If anything will help people understand how SIES is transforming, it will be this new school. Parents and students will have the opportunity to tour it on the first day, Monday, Aug. 18, and the community is invited to a walkthrough, from 10 a.m. to 12 p.m. on Saturday, Sept. 27. In the meantime, King and her team are working hard to make sure everything is ready on that first day of school. And while there are inevitably still a few loose ends to tie up, and a few elements that won’t be in place immediately, the school is somewhat miraculously ready to go.

Our goal is to have a positive, safe and organized first day, and we are right on track,” King said.

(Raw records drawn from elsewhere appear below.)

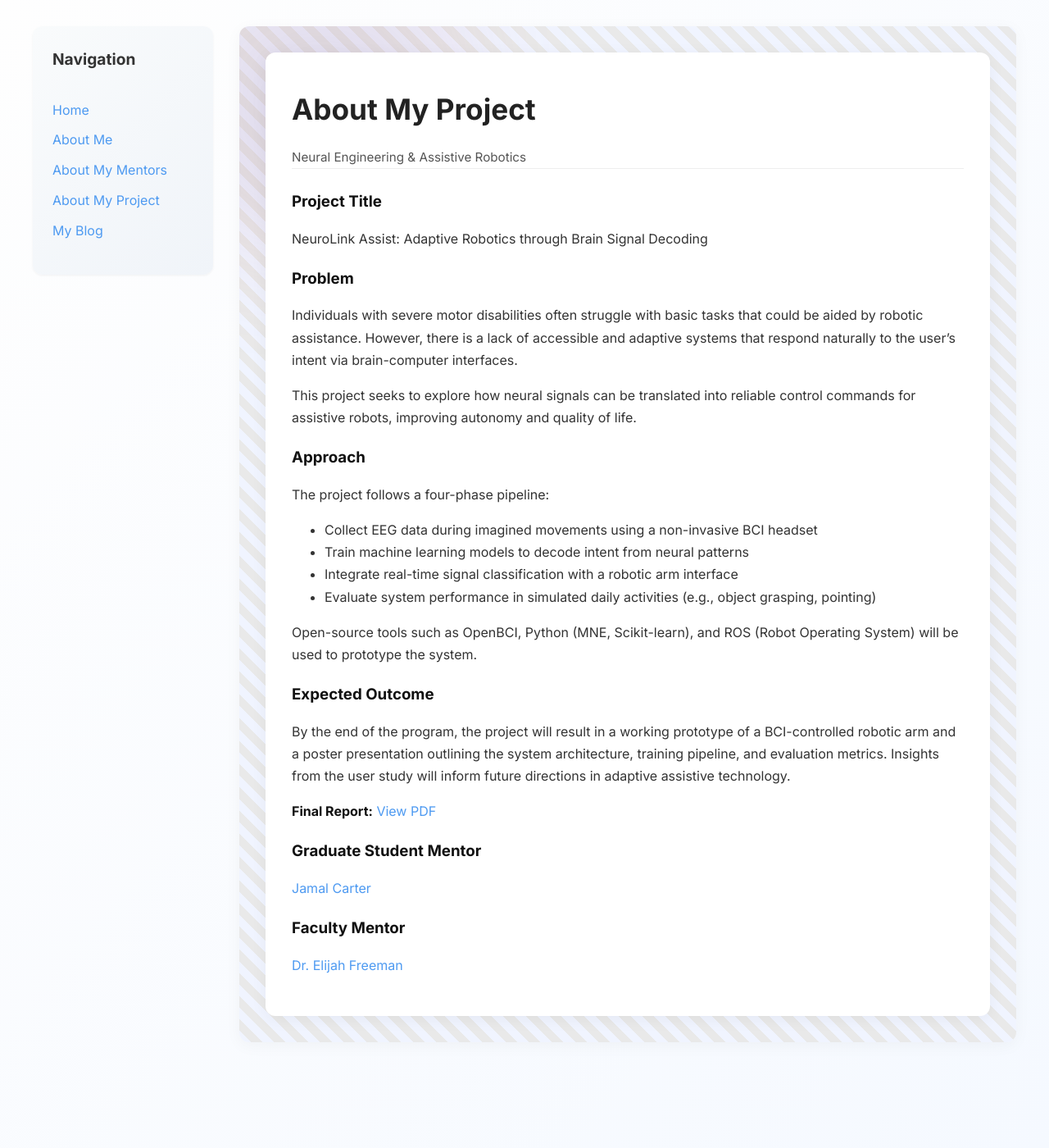
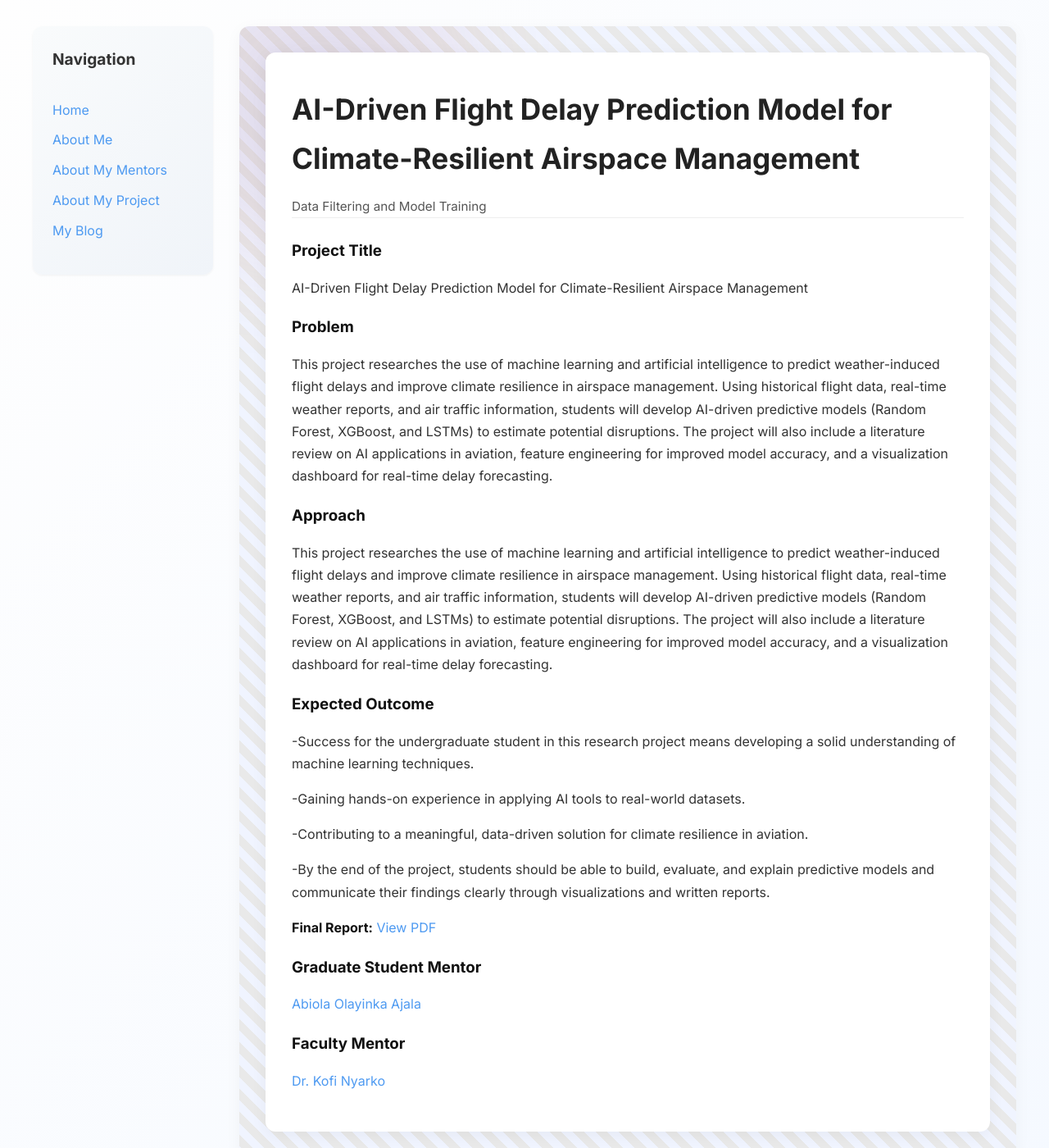
Before and after one commit to Mrsburke/Mrsburke.github.io, a Jekyll site: the page built from pages/about-my-project.md, in a window 1280 px wide and 1400 px high. Shown: the whole window at 82% size. Built offline with Jekyll 4.4.1, drawn with Linux system fonts in a browser that asks for light colours.

Commit message:
Update about-my-project.md

```diff
--- a/pages/about-my-project.md
+++ b/pages/about-my-project.md
@@ -1,36 +1,33 @@
 ---
 layout: project
-title: About My Project
+title: AI-Driven Flight Delay Prediction Model for Climate-Resilient Airspace Management
 permalink: /about-my-project.html
 
-subtitle: Neural Engineering & Assistive Robotics
-project_title: "NeuroLink Assist: Adaptive Robotics through Brain Signal Decoding"
+subtitle: Data Filtering and Model Training
+project_title: "AI-Driven Flight Delay Prediction Model for Climate-Resilient Airspace Management"
 
 problem: |
-  Individuals with severe motor disabilities often struggle with basic tasks that could be aided by robotic assistance. However, there is a lack of accessible and adaptive systems that respond naturally to the user's intent via brain-computer interfaces.
-
-  This project seeks to explore how neural signals can be translated into reliable control commands for assistive robots, improving autonomy and quality of life.
+  This project researches the use of machine learning and artificial intelligence to predict weather-induced flight delays and improve climate resilience in airspace management. Using historical flight data, real-time weather reports, and air traffic information, students will develop AI-driven predictive models (Random Forest, XGBoost, and LSTMs) to estimate potential disruptions. The project will also include a literature review on AI applications in aviation, feature engineering for improved model accuracy, and a visualization dashboard for real-time delay forecasting.
 
 approach: |
-  The project follows a four-phase pipeline:
-
-  - Collect EEG data during imagined movements using a non-invasive BCI headset
-  - Train machine learning models to decode intent from neural patterns
-  - Integrate real-time signal classification with a robotic arm interface
-  - Evaluate system performance in simulated daily activities (e.g., object grasping, pointing)
-
-  Open-source tools such as OpenBCI, Python (MNE, Scikit-learn), and ROS (Robot Operating System) will be used to prototype the system.
+  This project researches the use of machine learning and artificial intelligence to predict weather-induced flight delays and improve climate resilience in airspace management. Using historical flight data, real-time weather reports, and air traffic information, students will develop AI-driven predictive models (Random Forest, XGBoost, and LSTMs) to estimate potential disruptions. The project will also include a literature review on AI applications in aviation, feature engineering for improved model accuracy, and a visualization dashboard for real-time delay forecasting.
 
 outcome: |
-  By the end of the program, the project will result in a working prototype of a BCI-controlled robotic arm and a poster presentation outlining the system architecture, training pipeline, and evaluation metrics. Insights from the user study will inform future directions in adaptive assistive technology.
+  -Success for the undergraduate student in this research project means developing a solid understanding of machine learning techniques.
+
+  -Gaining hands-on experience in applying AI tools to real-world datasets.
+
+  -Contributing to a meaningful, data-driven solution for climate resilience in aviation.
+
+  -By the end of the project, students should be able to build, evaluate, and explain predictive models and communicate their findings clearly through visualizations and written reports.
 
 final_report_url: https://dl.icdst.org/pdfs/files/22e390b2eb0c8e951f3a742fda5b2d1d.pdf
 
 grad_mentor:
-  name: Jamal Carter
-  linkedin: https://www.linkedin.com/in/jamal-carter
+  name: Abiola Olayinka Ajala
+  linkedin: https://www.linkedin.com/in/abiola-ajala-89a400272/
 
 faculty_mentor:
-  name: Dr. Elijah Freeman
-  linkedin: https://www.linkedin.com/in/dr-elijah-freeman
+  name: Dr. Kofi Nyarko
+  linkedin: https://www.linkedin.com/in/kofinyarko/
 ---
```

The school is in a word amazing, and all it really needs now, to make it truly incredible, are some bright young minds to teach.

 

 

3 comments

  1. Margarette Coopert

    What a remarkable environment for learning. I am so thrilled that my grandchildren have the opportunity to be students here and look forward to the walkthrough in September.

  2. Gwen Rhodes

    what is the tuition for this school It sounds wonderful.

  3. Admin

    Hello Gwen,

    Sullivan’s Island Elementary School is a public school in the Charleston County School District. There is no tuition charged at the school.

Leave a Reply

Your email address will not be published. Required fields are marked *

You may use these HTML tags and attributes: <a href="" title=""> <abbr title=""> <acronym title=""> <b> <blockquote cite=""> <cite> <code> <del datetime=""> <em> <i> <q cite=""> <s> <strike> <strong>